--- BRIEF ---
If a line in the records below holds the word "export", copy it.

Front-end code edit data
────────────────────────────────────────
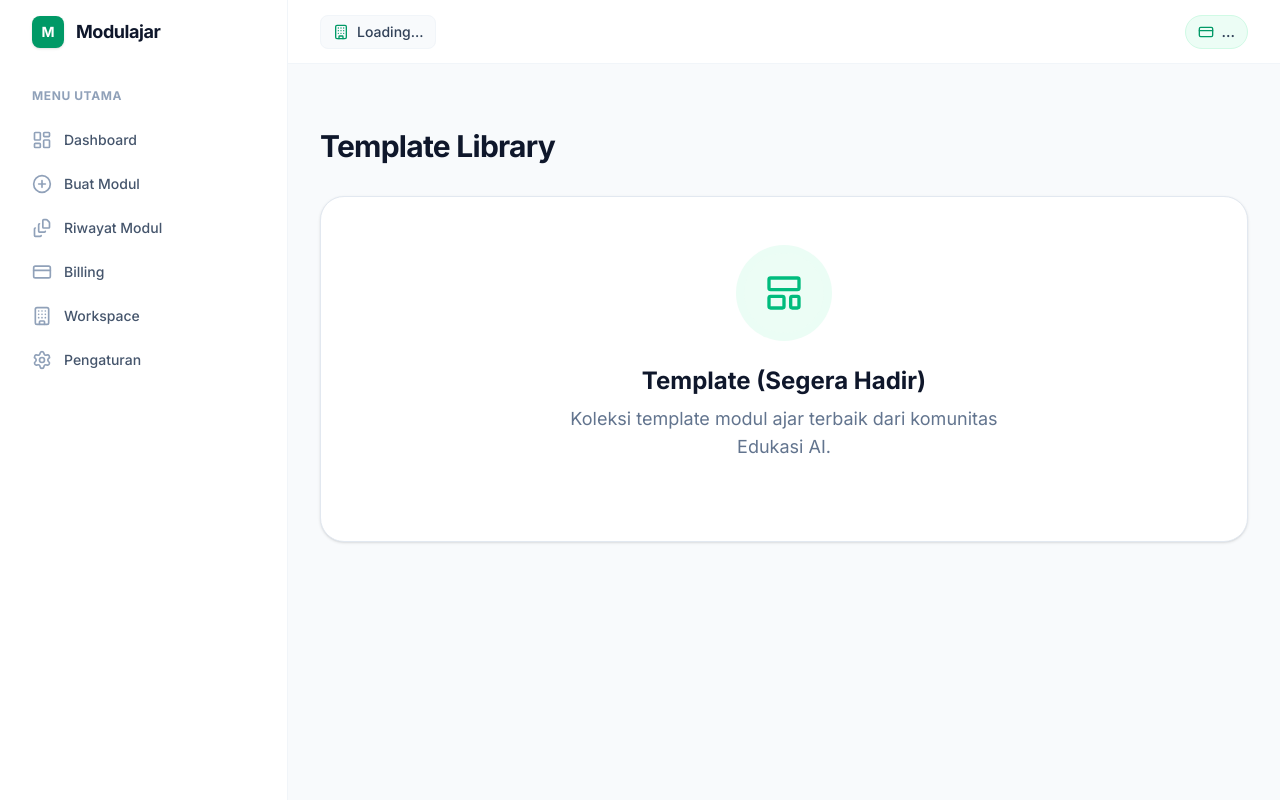
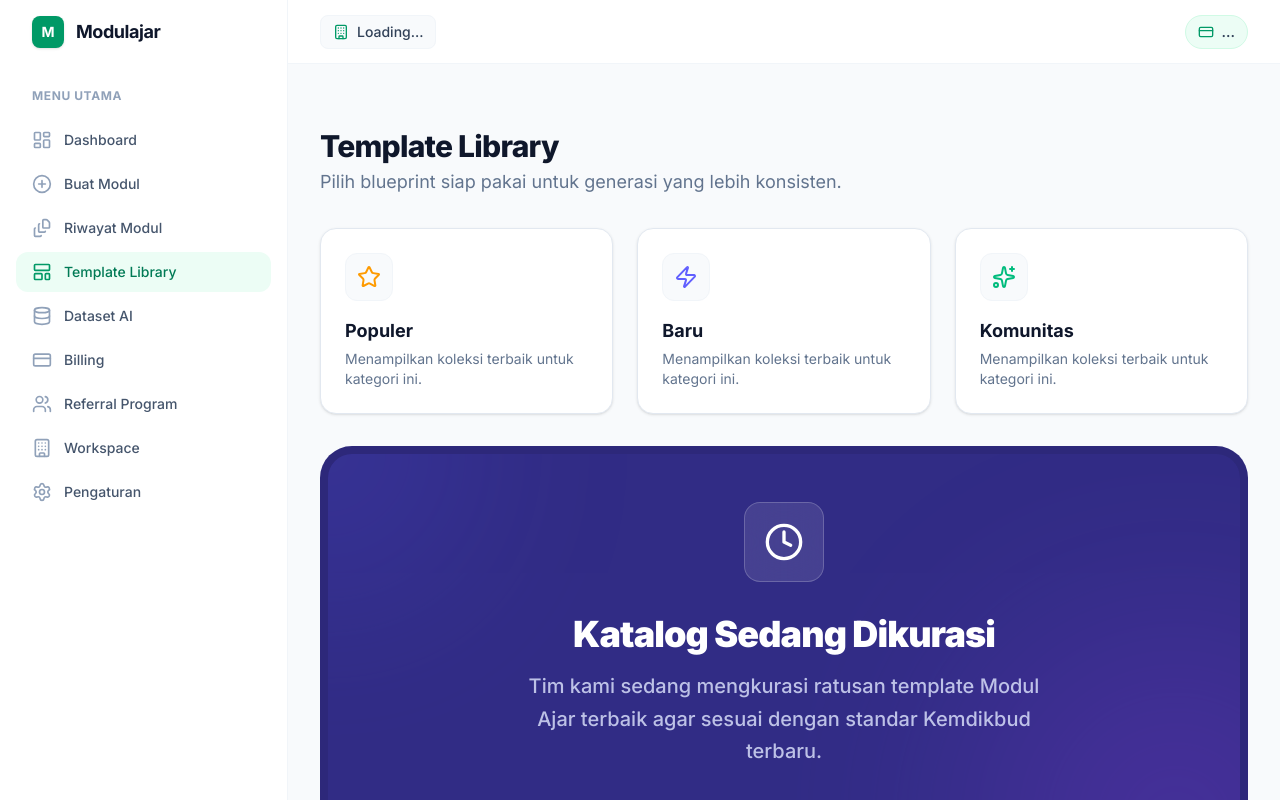
Before and after one commit to itswork-app/modulajar, a Next.js app in the folder apps/console-web/: page /templates in a window 1280 px wide. Built offline with nearby package versions, Linux system fonts and the light colour scheme; no server answers.

Commit message:
chore: professional UX polish and navigation test update

```diff
--- a/apps/console-web/app/(dashboard)/dataset/page.tsx
+++ b/apps/console-web/app/(dashboard)/dataset/page.tsx
@@ -1,15 +1,79 @@
-import { EmptyState } from '@/components/ui/EmptyState';
-import { Database } from 'lucide-react';
+'use client';
+
+import { Database, ShieldCheck, Zap, Activity, Info } from 'lucide-react';
+import { motion } from 'framer-motion';
 
 export default function DatasetPage() {
     return (
-        <div className="max-w-6xl mx-auto py-8">
-            <h1 className="text-3xl font-bold tracking-tight text-slate-900 mb-8">Dataset AI</h1>
-            <EmptyState
-                icon={Database}
-                title="Dataset AI (Segera Hadir)"
-                description="Halaman ini akan menampilkan contoh modul untuk meningkatkan kualitas AI."
-            />
+        <div className="max-w-6xl mx-auto py-8 space-y-8">
+            <div className="flex flex-col md:flex-row md:items-center justify-between gap-4">
+                <div>
+                    <h1 className="text-3xl font-extrabold text-slate-900 tracking-tight">Dataset AI</h1>
+                    <p className="text-slate-500 mt-1 text-lg">Kelola sumber data dan konteks pembelajaran untuk optimasi AI.</p>
+                </div>
+            </div>
+
+            <div className="grid grid-cols-1 lg:grid-cols-3 gap-8">
+                <div className="lg:col-span-2 space-y-6">
+                    <div className="bg-white rounded-3xl border border-slate-200 shadow-sm p-8 relative overflow-hidden">
+                        <div className="flex items-center gap-4 mb-4">
+                            <div className="w-12 h-12 rounded-xl bg-blue-50 flex items-center justify-center text-blue-600 border border-blue-100">
+                                <Database className="w-6 h-6" />
+                            </div>
+                            <h3 className="text-xl font-bold text-slate-900">Training Context</h3>
+                        </div>
+                        <p className="text-slate-500 mb-8 leading-relaxed font-regular">
+                            Fitur ini memungkinkan Anda mengunggah Buku Guru dan Buku Siswa spesifik untuk melatih AI agar menghasilkan modul yang lebih akurat sesuai buku paket sekolah Anda.
+                        </p>
+
+                        <div className="bg-slate-50 rounded-2xl p-6 border border-slate-100 flex items-center gap-4">
+                            <Info className="w-6 h-6 text-slate-400" />
+                            <p className="text-sm text-slate-600 font-medium">
+                                Melatih AI dengan dataset sendiri meningkatkan relevansi materi hingga 85%.
+                            </p>
+                        </div>
+                    </div>
+                </div>
+
+                <div className="space-y-6">
+                    <div className="bg-emerald-900 rounded-3xl p-8 text-white relative overflow-hidden">
+                        <ShieldCheck className="w-24 h-24 absolute -bottom-4 -right-4 opacity-10 rotate-12" />
+                        <h3 className="text-lg font-bold mb-4 flex items-center gap-2">
+                            <ShieldCheck className="w-5 h-5 text-emerald-400" />
+                            Keamanan Data
+                        </h3>
+                        <p className="text-emerald-100/80 text-sm leading-relaxed mb-6">
+                            Semua dokumen dataset dienkripsi dan hanya dapat diakses oleh instruksi AI di workspace Anda.
+                        </p>
+                        <div className="h-1 bg-white/10 rounded-full overflow-hidden">
+                            <motion.div
+                                initial={{ width: 0 }}
+                                animate={{ width: '60%' }}
+                                transition={{ duration: 2, repeat: Infinity, repeatType: 'reverse' }}
+                                className="h-full bg-emerald-400"
+                            />
+                        </div>
+                        <div className="mt-4 text-[11px] font-bold uppercase tracking-widest text-emerald-300">
+                            Encryption Standard: AES-256
+                        </div>
+                    </div>
+                </div>
+            </div>
+
+            <div className="bg-white rounded-[2rem] border border-slate-200 shadow-sm p-12 flex flex-col items-center justify-center text-center">
+                <div className="w-20 h-20 bg-amber-50 rounded-2xl flex items-center justify-center mb-6 border border-amber-100">
+                    <Zap className="w-10 h-10 text-amber-500" />
+                </div>
+                <h2 className="text-2xl font-bold text-slate-900 mb-4">Fitur ini tersedia untuk Akun Institusi</h2>
+                <p className="text-slate-500 max-w-sm mx-auto mb-8 font-medium">
+                    Hubungi tim kami untuk mengaktifkan manajemen Dataset AI pada akun sekolah Anda.
+                </p>
+                <div className="flex gap-4">
+                    <button className="px-6 py-3 bg-slate-900 text-white rounded-xl font-bold hover:bg-slate-800 transition-all">
+                        Hubungi Sales
+                    </button>
+                </div>
+            </div>
         </div>
     );
 }
--- a/apps/console-web/app/(dashboard)/templates/page.tsx
+++ b/apps/console-web/app/(dashboard)/templates/page.tsx
@@ -1,15 +1,67 @@
-import { EmptyState } from '@/components/ui/EmptyState';
-import { LayoutTemplate } from 'lucide-react';
+'use client';
+
+import { LayoutTemplate, Sparkles, Star, Zap, Clock } from 'lucide-react';
+import { motion } from 'framer-motion';
 
 export default function TemplatesPage() {
+    const categories = [
+        { name: 'Populer', icon: Star, color: 'text-amber-500' },
+        { name: 'Baru', icon: Zap, color: 'text-indigo-500' },
+        { name: 'Komunitas', icon: Sparkles, color: 'text-emerald-500' },
+    ];
+
     return (
-        <div className="max-w-6xl mx-auto py-8">
-            <h1 className="text-3xl font-bold tracking-tight text-slate-900 mb-8">Template Library</h1>
-            <EmptyState
-                icon={LayoutTemplate}
-                title="Template (Segera Hadir)"
-                description="Koleksi template modul ajar terbaik dari komunitas Edukasi AI."
-            />
+        <div className="max-w-6xl mx-auto py-8 space-y-8">
+            <div className="flex flex-col md:flex-row md:items-center justify-between gap-4">
+                <div>
+                    <h1 className="text-3xl font-extrabold text-slate-900 tracking-tight">Template Library</h1>
+                    <p className="text-slate-500 mt-1 text-lg">Pilih blueprint siap pakai untuk generasi yang lebih konsisten.</p>
+                </div>
+            </div>
+
+            <div className="grid grid-cols-1 md:grid-cols-3 gap-6">
+                {categories.map((cat, i) => (
+                    <motion.div
+                        key={cat.name}
+                        initial={{ opacity: 0, y: 20 }}
+                        animate={{ opacity: 1, y: 0 }}
+                        transition={{ delay: i * 0.1 }}
+                        className="bg-white p-6 rounded-2xl border border-slate-200 shadow-sm hover:shadow-md transition-shadow cursor-default group"
+                    >
+                        <div className={`w-12 h-12 rounded-xl bg-slate-50 flex items-center justify-center mb-4 border border-slate-100`}>
+                            <cat.icon className={`w-6 h-6 ${cat.color}`} />
+                        </div>
+                        <h3 className="text-lg font-bold text-slate-900">{cat.name}</h3>
+                        <p className="text-slate-500 text-sm mt-1">Menampilkan koleksi terbaik untuk kategori ini.</p>
+                    </motion.div>
+                ))}
+            </div>
+
+            <div className="relative overflow-hidden bg-indigo-900 rounded-[2rem] p-12 text-center text-white border-8 border-indigo-950/20">
+                <div className="absolute inset-0 opacity-20 pointer-events-none">
+                    <div className="absolute top-0 left-0 w-64 h-64 bg-indigo-500 rounded-full blur-[100px] -translate-x-1/2 -translate-y-1/2" />
+                    <div className="absolute bottom-0 right-0 w-96 h-96 bg-purple-500 rounded-full blur-[120px] translate-x-1/3 translate-y-1/3" />
+                </div>
+
+                <div className="relative z-10 flex flex-col items-center">
+                    <div className="w-20 h-20 bg-white/10 backdrop-blur-xl rounded-2xl flex items-center justify-center mb-8 border border-white/20">
+                        <Clock className="w-10 h-10 text-white" />
+                    </div>
+                    <h2 className="text-4xl font-black mb-4 tracking-tight">Katalog Sedang Dikurasi</h2>
+                    <p className="text-indigo-100 max-w-lg mx-auto text-xl font-medium leading-relaxed mb-8 opacity-80">
+                        Tim kami sedang mengkurasi ratusan template Modul Ajar terbaik agar sesuai dengan standar Kemdikbud terbaru.
+                    </p>
+                    <div className="inline-flex items-center px-4 py-2 bg-indigo-800/50 backdrop-blur-md rounded-full border border-white/10 text-sm font-bold tracking-widest uppercase">
+                        Coming Q2 2026
+                    </div>
+                </div>
+            </div>
+
+            <div className="grid grid-cols-2 md:grid-cols-4 gap-4 opacity-30 grayscale pointer-events-none select-none">
+                {[1, 2, 3, 4].map(i => (
+                    <div key={i} className="aspect-[3/4] bg-slate-200 rounded-2xl border border-slate-300 border-dashed" />
+                ))}
+            </div>
         </div>
     );
 }
--- a/apps/console-web/components/ui/sidebar.tsx
+++ b/apps/console-web/components/ui/sidebar.tsx
@@ -19,7 +19,10 @@ const navigation = [
     { name: 'Dashboard', href: '/', icon: LayoutDashboard },
     { name: 'Buat Modul', href: '/wizard', icon: PlusCircle },
     { name: 'Riwayat Modul', href: '/modules', icon: FileStack },
+    { name: 'Template Library', href: '/templates', icon: LayoutTemplate },
+    { name: 'Dataset AI', href: '/dataset', icon: Database },
     { name: 'Billing', href: '/billing', icon: CreditCard },
+    { name: 'Referral Program', href: '/referral', icon: Users },
     { name: 'Workspace', href: '/workspace', icon: Building },
     { name: 'Pengaturan', href: '/settings', icon: Settings },
 ];
```
Also changed, not shown: 3 other files (tests, documents, lock files or other folders).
────────────────────────────────────────
--- EXERCISE RESULT ---
 export default function DatasetPage() {
 export default function TemplatesPage() {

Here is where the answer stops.